We get asked about bird deaths all the time! The fact is that domestic cats, power lines, motor vehicles, and buildings are more likely to contribute to bird deaths than wind turbines, according to a 2019 study by the American Wind Wildlife Institute (AWWI). Our diffuser technology adds a physical, visible barrier around the blades of the turbine and we haven’t had any issues with our turbine killing wildlife.
Noise can be considered an aerodynamic inefficiency. Energy from the wind is being wasted as sound instead of being converted into electricity. Modern efficient wind turbine technology is very quiet, what’s more the addition of our diffuser acts like an aerodynamic muffler.
We’re proud Novocastrians, so naturally all of our technology was designed and engineered in Newcastle, Australia.
Approximately 80% of our turbine is also made in Australia, including the diffuser, nose cone, centrebody, support structure and yaw mechanism; and we assemble the components into the finished product at our workshop in Port Stephens.
The blades, generator, and electrical components are sourced from overseas, unfortunately Australia just isn't competitive for our requirements in this space at the moment. There has been a renewed focus from the Government to bring these advanced manufacturing capabilities back on shore so we are hopeful that we can utilise these capabilities in the future.

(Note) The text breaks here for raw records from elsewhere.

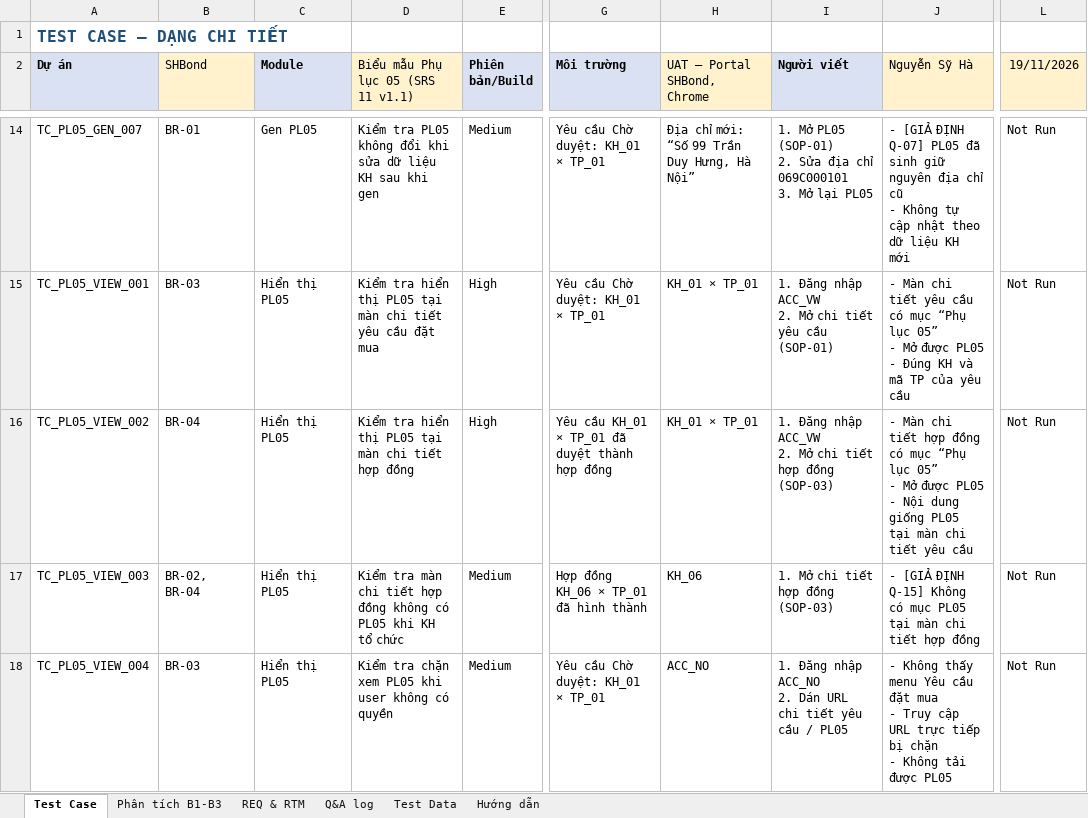
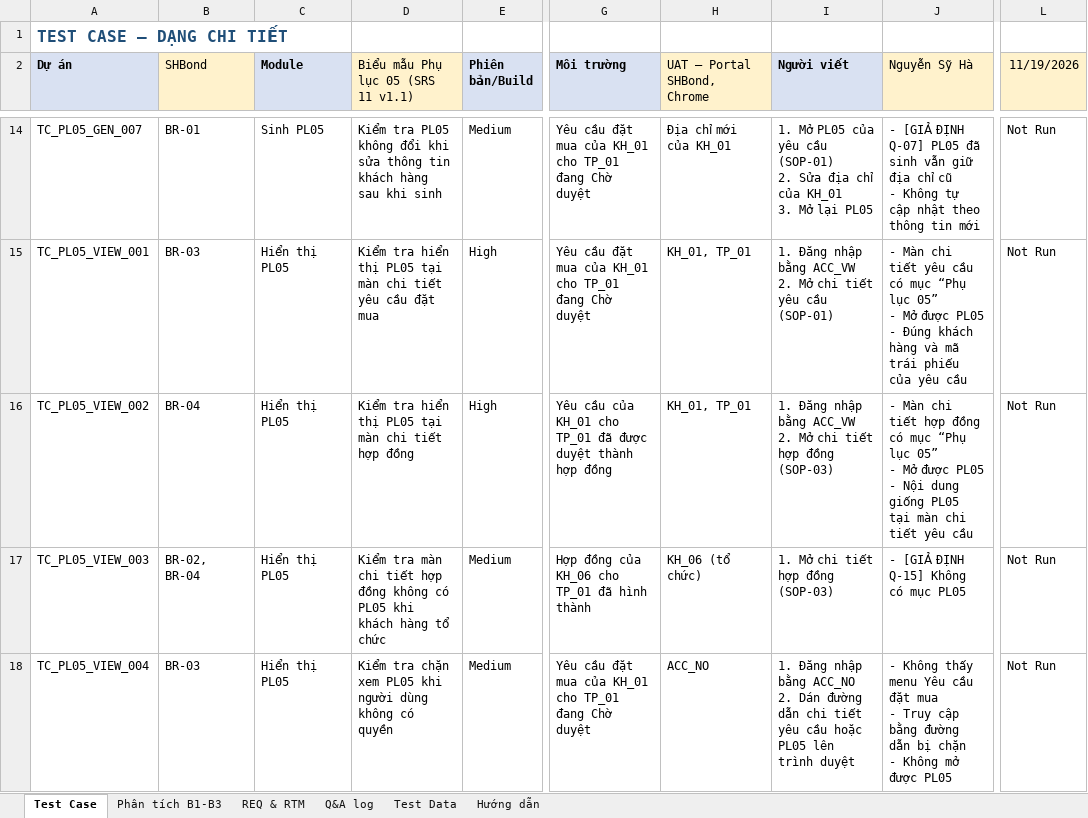
Before and after one commit to superheroshot2100-beep/SHS_document, an Excel workbook: output/SHBond - 2026 - Biểu mẫu Phụ lục 05 - Test case (SRS11 v1.1).xlsx, sheet Test Case, drawn as a sheet; only a part is shown, gaps mark what is left out; values as stored, in another font and other column widths than the file's, no borders; conditional formats not drawn; ↵ is a line break in a cell; the diff covers the shown part only; the diff names each change by its address in the sheet, - before the commit and + after, or states it on an @@ line.

```diff
--- a/output/SHBond - 2026 - Biểu mẫu Phụ lục 05 - Test case (SRS11 v1.1).xlsx (sheet Test Case)
+++ b/output/SHBond - 2026 - Biểu mẫu Phụ lục 05 - Test case (SRS11 v1.1).xlsx (sheet Test Case)
-L2: 19/11/2026
+L2: 11/19/2026
-C14 (Module): Gen PL05
+C14 (Module): Sinh PL05
-D14: …khi sửa dữ liệu KH sau khi gen
+D14: …khi sửa thông tin khách hàng sau khi sinh
-G14:G15 (Môi trường): Yêu cầu Chờ duyệt: KH_01 × TP_01
+G14:G15 (Môi trường): Yêu cầu đặt mua của KH_01 cho TP_01 đang Chờ duyệt
-H14 (UAT – Portal SHBond, Chrome): Địa chỉ mới: “Số 99 Trần Duy Hưng, Hà Nội”
+H14 (UAT – Portal SHBond, Chrome): Địa chỉ mới của KH_01
-I14 (Người viết): …Mở PL05 (SOP-01) ↵ 2. Sửa địa chỉ 069C000101 ↵ 3. Mở…
+I14 (Người viết): …Mở PL05 của yêu cầu (SOP-01) ↵ 2. Sửa địa chỉ của KH_01 ↵ 3. Mở…
-J14 (Nguyễn Sỹ Hà): …đã sinh giữ nguyên địa chỉ cũ ↵ - Không tự cập nhật theo dữ liệu KH mới
+J14 (Nguyễn Sỹ Hà): …đã sinh vẫn giữ địa chỉ cũ ↵ - Không tự cập nhật theo thông tin mới
-H15:H16 (UAT – Portal SHBond, Chrome): KH_01 × TP_01
+H15:H16 (UAT – Portal SHBond, Chrome): KH_01, TP_01
-I15 (Người viết): …Đăng nhập ACC_VW ↵ 2.…
+I15 (Người viết): …Đăng nhập bằng ACC_VW ↵ 2.…
-J15 (Nguyễn Sỹ Hà): …- Đúng KH và mã TP của yêu…
+J15 (Nguyễn Sỹ Hà): …- Đúng khách hàng và mã trái phiếu của yêu…
-G16 (Môi trường): Yêu cầu KH_01 × TP_01 đã duyệt thành…
+G16 (Môi trường): Yêu cầu của KH_01 cho TP_01 đã được duyệt thành…
-I16 (Người viết): …Đăng nhập ACC_VW ↵ 2.…
+I16 (Người viết): …Đăng nhập bằng ACC_VW ↵ 2.…
-D17: …PL05 khi KH tổ chức
+D17: …PL05 khi khách hàng tổ chức
-G17 (Môi trường): Hợp đồng KH_06 × TP_01 đã hình thành
+G17 (Môi trường): Hợp đồng của KH_06 cho TP_01 đã hình thành
-H17 (UAT – Portal SHBond, Chrome): KH_06
+H17 (UAT – Portal SHBond, Chrome): KH_06 (tổ chức)
-J17 (Nguyễn Sỹ Hà): …mục PL05 tại màn chi tiết hợp đồng
+J17 (Nguyễn Sỹ Hà): …mục PL05
-D18: …PL05 khi user không có…
+D18: …PL05 khi người dùng không có…
-G18 (Môi trường): Yêu cầu Chờ duyệt: KH_01 × TP_01
+G18 (Môi trường): Yêu cầu đặt mua của KH_01 cho TP_01 đang Chờ duyệt
-I18 (Người viết): …Đăng nhập ACC_NO ↵ 2. Dán URL chi tiết yêu cầu / PL05
+I18 (Người viết): …Đăng nhập bằng ACC_NO ↵ 2. Dán đường dẫn chi tiết yêu cầu hoặc PL05 lên trình duyệt
-J18 (Nguyễn Sỹ Hà): …Truy cập URL trực tiếp bị chặn ↵ - Không tải được PL05
+J18 (Nguyễn Sỹ Hà): …Truy cập bằng đường dẫn bị chặn ↵ - Không mở được PL05
```
Also changed, not shown: 19 added rows, 451 edited cells and cell formats elsewhere in this sheet, sheet Test Data, sheet REQ & RTM, sheet Phân tích B1-B3, formulas that keep their value, 4 other files.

Small wind turbines work well in many areas, but successful rooftop applications remain challenging. Studies have shown that the tops of buildings are not suitable for wind turbines in residential areas. The good news is that many small wind systems properly sited in open areas – away from tall trees and other obstacles – are successfully producing cost-effective electricity, and we have big plans to address this market in the future.
I’ve always been passionate about creating the greatest impact - our ideal customers are those whose energy pains are the greatest. Initially we are concentrating on helping businesses with remote and off-grid sites reduce their diesel consumption and diversify from solar PV, with a particular focus on telecommunications providers.
Photo credit: CSIRO ON Program